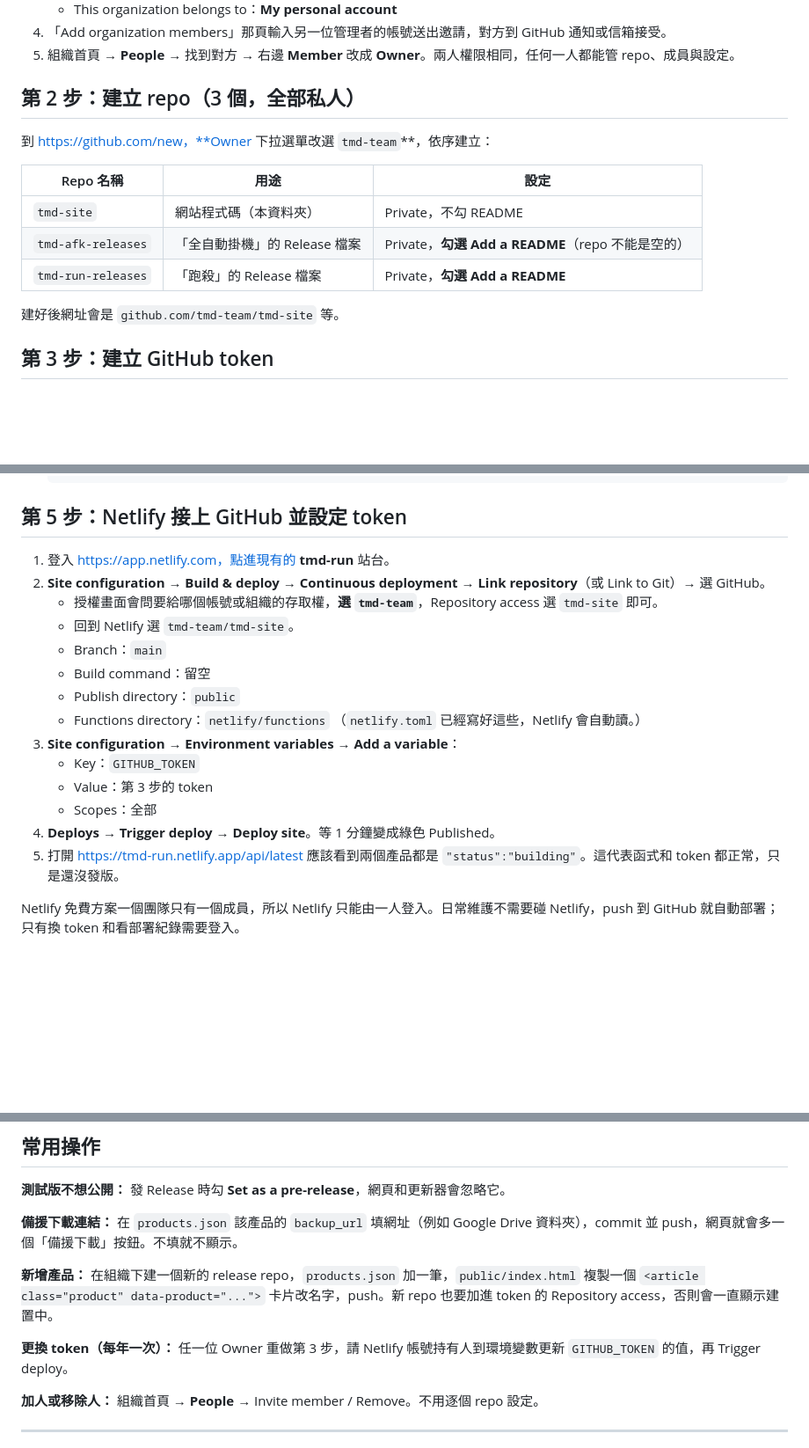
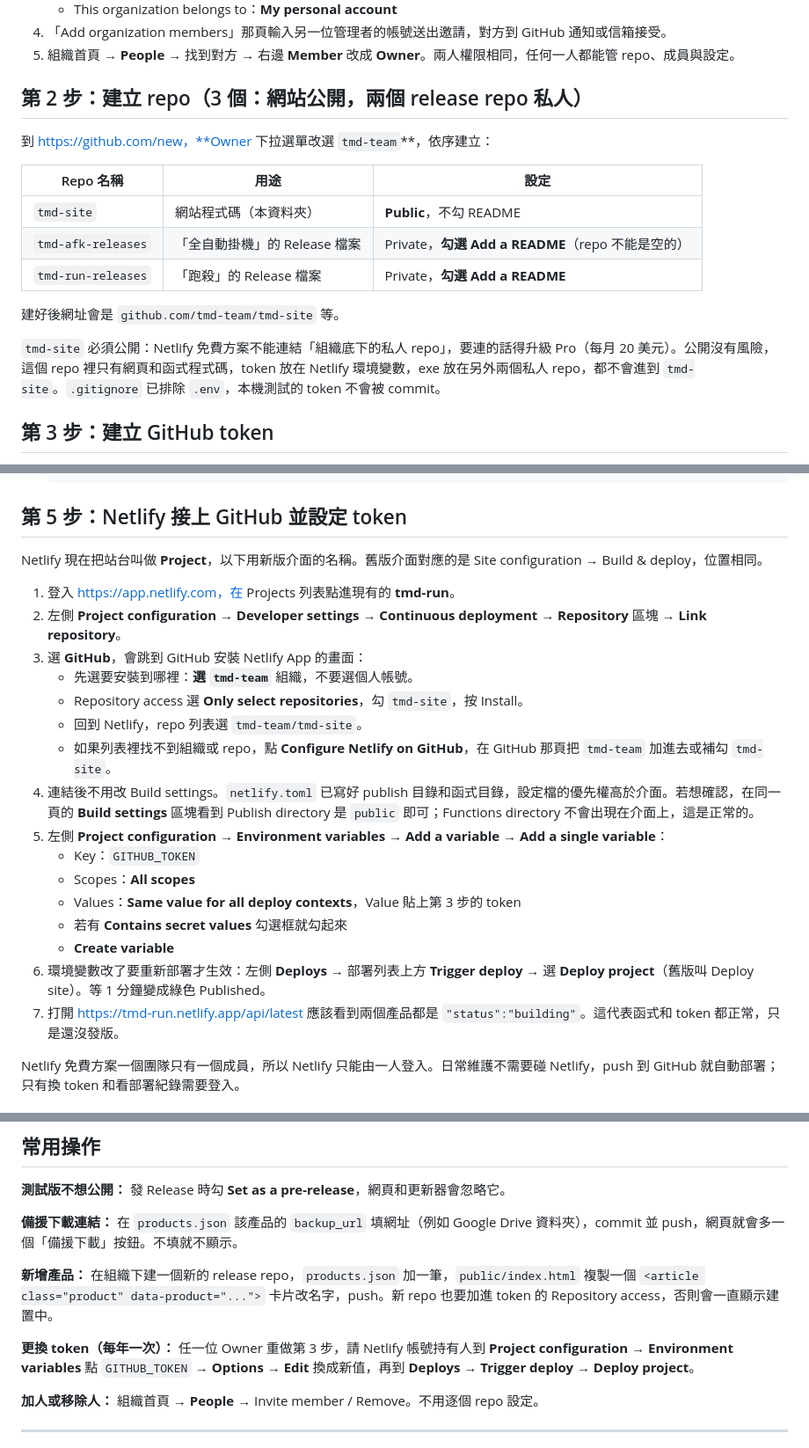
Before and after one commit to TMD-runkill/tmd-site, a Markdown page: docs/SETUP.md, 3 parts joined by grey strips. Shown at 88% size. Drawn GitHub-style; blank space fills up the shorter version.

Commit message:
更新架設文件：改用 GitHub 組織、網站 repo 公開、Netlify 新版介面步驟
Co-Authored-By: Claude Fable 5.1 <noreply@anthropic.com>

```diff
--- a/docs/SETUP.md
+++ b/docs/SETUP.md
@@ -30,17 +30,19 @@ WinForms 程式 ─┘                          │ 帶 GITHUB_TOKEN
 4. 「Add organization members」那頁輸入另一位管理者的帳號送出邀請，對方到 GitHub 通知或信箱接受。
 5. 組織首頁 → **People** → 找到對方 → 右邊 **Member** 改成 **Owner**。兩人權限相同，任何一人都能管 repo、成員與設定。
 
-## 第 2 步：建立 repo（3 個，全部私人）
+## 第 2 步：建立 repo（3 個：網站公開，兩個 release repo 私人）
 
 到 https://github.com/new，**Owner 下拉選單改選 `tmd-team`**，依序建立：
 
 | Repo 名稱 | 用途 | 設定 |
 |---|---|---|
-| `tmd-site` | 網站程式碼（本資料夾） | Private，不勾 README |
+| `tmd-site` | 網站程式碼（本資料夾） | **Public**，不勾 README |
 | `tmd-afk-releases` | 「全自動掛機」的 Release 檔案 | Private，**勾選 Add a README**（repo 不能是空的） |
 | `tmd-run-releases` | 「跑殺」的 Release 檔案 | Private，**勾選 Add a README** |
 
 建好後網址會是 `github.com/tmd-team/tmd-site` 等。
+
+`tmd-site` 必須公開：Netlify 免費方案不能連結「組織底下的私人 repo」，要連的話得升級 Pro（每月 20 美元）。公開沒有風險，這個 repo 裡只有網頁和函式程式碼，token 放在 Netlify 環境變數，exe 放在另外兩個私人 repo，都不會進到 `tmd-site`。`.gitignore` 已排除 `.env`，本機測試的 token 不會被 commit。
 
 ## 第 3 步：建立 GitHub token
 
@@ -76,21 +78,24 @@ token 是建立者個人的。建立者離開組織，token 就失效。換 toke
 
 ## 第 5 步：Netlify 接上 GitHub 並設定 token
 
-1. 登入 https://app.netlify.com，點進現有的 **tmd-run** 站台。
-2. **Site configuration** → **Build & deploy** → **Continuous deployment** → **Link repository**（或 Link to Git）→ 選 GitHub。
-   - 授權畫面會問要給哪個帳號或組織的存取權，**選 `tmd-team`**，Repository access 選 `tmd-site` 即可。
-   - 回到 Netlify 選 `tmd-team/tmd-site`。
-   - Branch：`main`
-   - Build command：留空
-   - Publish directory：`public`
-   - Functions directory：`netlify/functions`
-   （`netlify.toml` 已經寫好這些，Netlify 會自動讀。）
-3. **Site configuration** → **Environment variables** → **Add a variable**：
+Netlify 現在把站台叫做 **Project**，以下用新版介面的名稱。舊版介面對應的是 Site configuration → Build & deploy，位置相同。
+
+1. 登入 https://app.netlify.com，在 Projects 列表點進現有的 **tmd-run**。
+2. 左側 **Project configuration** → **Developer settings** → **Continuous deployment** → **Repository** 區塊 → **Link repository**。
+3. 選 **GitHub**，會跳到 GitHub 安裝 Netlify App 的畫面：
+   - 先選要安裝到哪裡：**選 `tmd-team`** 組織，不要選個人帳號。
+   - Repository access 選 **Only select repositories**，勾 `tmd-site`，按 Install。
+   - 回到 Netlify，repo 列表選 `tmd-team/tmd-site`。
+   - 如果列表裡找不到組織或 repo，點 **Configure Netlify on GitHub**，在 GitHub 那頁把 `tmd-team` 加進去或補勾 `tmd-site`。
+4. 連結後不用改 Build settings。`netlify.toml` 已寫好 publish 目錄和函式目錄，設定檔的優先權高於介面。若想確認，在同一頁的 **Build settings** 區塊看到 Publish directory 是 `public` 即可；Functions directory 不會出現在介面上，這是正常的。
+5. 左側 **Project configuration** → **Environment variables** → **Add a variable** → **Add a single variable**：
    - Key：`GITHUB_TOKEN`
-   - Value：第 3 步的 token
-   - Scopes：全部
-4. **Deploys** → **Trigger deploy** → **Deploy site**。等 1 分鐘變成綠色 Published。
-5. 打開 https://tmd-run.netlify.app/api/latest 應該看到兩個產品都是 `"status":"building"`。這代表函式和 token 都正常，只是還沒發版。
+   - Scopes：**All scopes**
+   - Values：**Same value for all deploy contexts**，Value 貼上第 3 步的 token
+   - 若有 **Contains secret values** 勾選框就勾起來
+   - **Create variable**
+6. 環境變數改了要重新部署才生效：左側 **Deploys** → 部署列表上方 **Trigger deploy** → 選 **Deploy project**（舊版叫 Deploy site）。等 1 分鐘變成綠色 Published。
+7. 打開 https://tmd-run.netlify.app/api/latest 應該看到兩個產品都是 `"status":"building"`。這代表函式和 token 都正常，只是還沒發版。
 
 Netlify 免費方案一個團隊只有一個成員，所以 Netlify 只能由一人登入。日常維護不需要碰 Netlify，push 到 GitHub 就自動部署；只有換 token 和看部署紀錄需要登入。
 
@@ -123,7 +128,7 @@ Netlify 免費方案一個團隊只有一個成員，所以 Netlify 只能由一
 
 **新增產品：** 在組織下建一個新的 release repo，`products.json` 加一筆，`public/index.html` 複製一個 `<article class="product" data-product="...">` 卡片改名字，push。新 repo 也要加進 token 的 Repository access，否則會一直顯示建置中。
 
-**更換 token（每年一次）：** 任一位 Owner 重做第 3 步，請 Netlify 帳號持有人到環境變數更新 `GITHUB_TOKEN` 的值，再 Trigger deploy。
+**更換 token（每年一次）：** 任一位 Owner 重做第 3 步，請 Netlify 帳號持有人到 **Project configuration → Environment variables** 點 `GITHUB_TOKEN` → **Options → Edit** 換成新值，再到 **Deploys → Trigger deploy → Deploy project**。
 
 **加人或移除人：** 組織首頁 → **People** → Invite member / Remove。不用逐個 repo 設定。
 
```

[AIM OF THE EXERCISE]
Output each record above exactly; omit the images.

[SOLUTION FOR THIS EXERCISE]
Before and after one commit to TMD-runkill/tmd-site, a Markdown page: docs/SETUP.md, 3 parts joined by grey strips. Shown at 88% size. Drawn GitHub-style; blank space fills up the shorter version.

Commit message:
更新架設文件：改用 GitHub 組織、網站 repo 公開、Netlify 新版介面步驟
Co-Authored-By: Claude Fable 5.1 <noreply@anthropic.com>

```diff
--- a/docs/SETUP.md
+++ b/docs/SETUP.md
@@ -30,17 +30,19 @@ WinForms 程式 ─┘                          │ 帶 GITHUB_TOKEN
 4. 「Add organization members」那頁輸入另一位管理者的帳號送出邀請，對方到 GitHub 通知或信箱接受。
 5. 組織首頁 → **People** → 找到對方 → 右邊 **Member** 改成 **Owner**。兩人權限相同，任何一人都能管 repo、成員與設定。
 
-## 第 2 步：建立 repo（3 個，全部私人）
+## 第 2 步：建立 repo（3 個：網站公開，兩個 release repo 私人）
 
 到 https://github.com/new，**Owner 下拉選單改選 `tmd-team`**，依序建立：
 
 | Repo 名稱 | 用途 | 設定 |
 |---|---|---|
-| `tmd-site` | 網站程式碼（本資料夾） | Private，不勾 README |
+| `tmd-site` | 網站程式碼（本資料夾） | **Public**，不勾 README |
 | `tmd-afk-releases` | 「全自動掛機」的 Release 檔案 | Private，**勾選 Add a README**（repo 不能是空的） |
 | `tmd-run-releases` | 「跑殺」的 Release 檔案 | Private，**勾選 Add a README** |
 
 建好後網址會是 `github.com/tmd-team/tmd-site` 等。
+
+`tmd-site` 必須公開：Netlify 免費方案不能連結「組織底下的私人 repo」，要連的話得升級 Pro（每月 20 美元）。公開沒有風險，這個 repo 裡只有網頁和函式程式碼，token 放在 Netlify 環境變數，exe 放在另外兩個私人 repo，都不會進到 `tmd-site`。`.gitignore` 已排除 `.env`，本機測試的 token 不會被 commit。
 
 ## 第 3 步：建立 GitHub token
 
@@ -76,21 +78,24 @@ token 是建立者個人的。建立者離開組織，token 就失效。換 toke
 
 ## 第 5 步：Netlify 接上 GitHub 並設定 token
 
-1. 登入 https://app.netlify.com，點進現有的 **tmd-run** 站台。
-2. **Site configuration** → **Build & deploy** → **Continuous deployment** → **Link repository**（或 Link to Git）→ 選 GitHub。
-   - 授權畫面會問要給哪個帳號或組織的存取權，**選 `tmd-team`**，Repository access 選 `tmd-site` 即可。
-   - 回到 Netlify 選 `tmd-team/tmd-site`。
-   - Branch：`main`
-   - Build command：留空
-   - Publish directory：`public`
-   - Functions directory：`netlify/functions`
-   （`netlify.toml` 已經寫好這些，Netlify 會自動讀。）
-3. **Site configuration** → **Environment variables** → **Add a variable**：
+Netlify 現在把站台叫做 **Project**，以下用新版介面的名稱。舊版介面對應的是 Site configuration → Build & deploy，位置相同。
+
+1. 登入 https://app.netlify.com，在 Projects 列表點進現有的 **tmd-run**。
+2. 左側 **Project configuration** → **Developer settings** → **Continuous deployment** → **Repository** 區塊 → **Link repository**。
+3. 選 **GitHub**，會跳到 GitHub 安裝 Netlify App 的畫面：
+   - 先選要安裝到哪裡：**選 `tmd-team`** 組織，不要選個人帳號。
+   - Repository access 選 **Only select repositories**，勾 `tmd-site`，按 Install。
+   - 回到 Netlify，repo 列表選 `tmd-team/tmd-site`。
+   - 如果列表裡找不到組織或 repo，點 **Configure Netlify on GitHub**，在 GitHub 那頁把 `tmd-team` 加進去或補勾 `tmd-site`。
+4. 連結後不用改 Build settings。`netlify.toml` 已寫好 publish 目錄和函式目錄，設定檔的優先權高於介面。若想確認，在同一頁的 **Build settings** 區塊看到 Publish directory 是 `public` 即可；Functions directory 不會出現在介面上，這是正常的。
+5. 左側 **Project configuration** → **Environment variables** → **Add a variable** → **Add a single variable**：
    - Key：`GITHUB_TOKEN`
-   - Value：第 3 步的 token
-   - Scopes：全部
-4. **Deploys** → **Trigger deploy** → **Deploy site**。等 1 分鐘變成綠色 Published。
-5. 打開 https://tmd-run.netlify.app/api/latest 應該看到兩個產品都是 `"status":"building"`。這代表函式和 token 都正常，只是還沒發版。
+   - Scopes：**All scopes**
+   - Values：**Same value for all deploy contexts**，Value 貼上第 3 步的 token
+   - 若有 **Contains secret values** 勾選框就勾起來
+   - **Create variable**
+6. 環境變數改了要重新部署才生效：左側 **Deploys** → 部署列表上方 **Trigger deploy** → 選 **Deploy project**（舊版叫 Deploy site）。等 1 分鐘變成綠色 Published。
+7. 打開 https://tmd-run.netlify.app/api/latest 應該看到兩個產品都是 `"status":"building"`。這代表函式和 token 都正常，只是還沒發版。
 
 Netlify 免費方案一個團隊只有一個成員，所以 Netlify 只能由一人登入。日常維護不需要碰 Netlify，push 到 GitHub 就自動部署；只有換 token 和看部署紀錄需要登入。
 
@@ -123,7 +128,7 @@ Netlify 免費方案一個團隊只有一個成員，所以 Netlify 只能由一
 
 **新增產品：** 在組織下建一個新的 release repo，`products.json` 加一筆，`public/index.html` 複製一個 `<article class="product" data-product="...">` 卡片改名字，push。新 repo 也要加進 token 的 Repository access，否則會一直顯示建置中。
 
-**更換 token（每年一次）：** 任一位 Owner 重做第 3 步，請 Netlify 帳號持有人到環境變數更新 `GITHUB_TOKEN` 的值，再 Trigger deploy。
+**更換 token（每年一次）：** 任一位 Owner 重做第 3 步，請 Netlify 帳號持有人到 **Project configuration → Environment variables** 點 `GITHUB_TOKEN` → **Options → Edit** 換成新值，再到 **Deploys → Trigger deploy → Deploy project**。
 
 **加人或移除人：** 組織首頁 → **People** → Invite member / Remove。不用逐個 repo 設定。
 
```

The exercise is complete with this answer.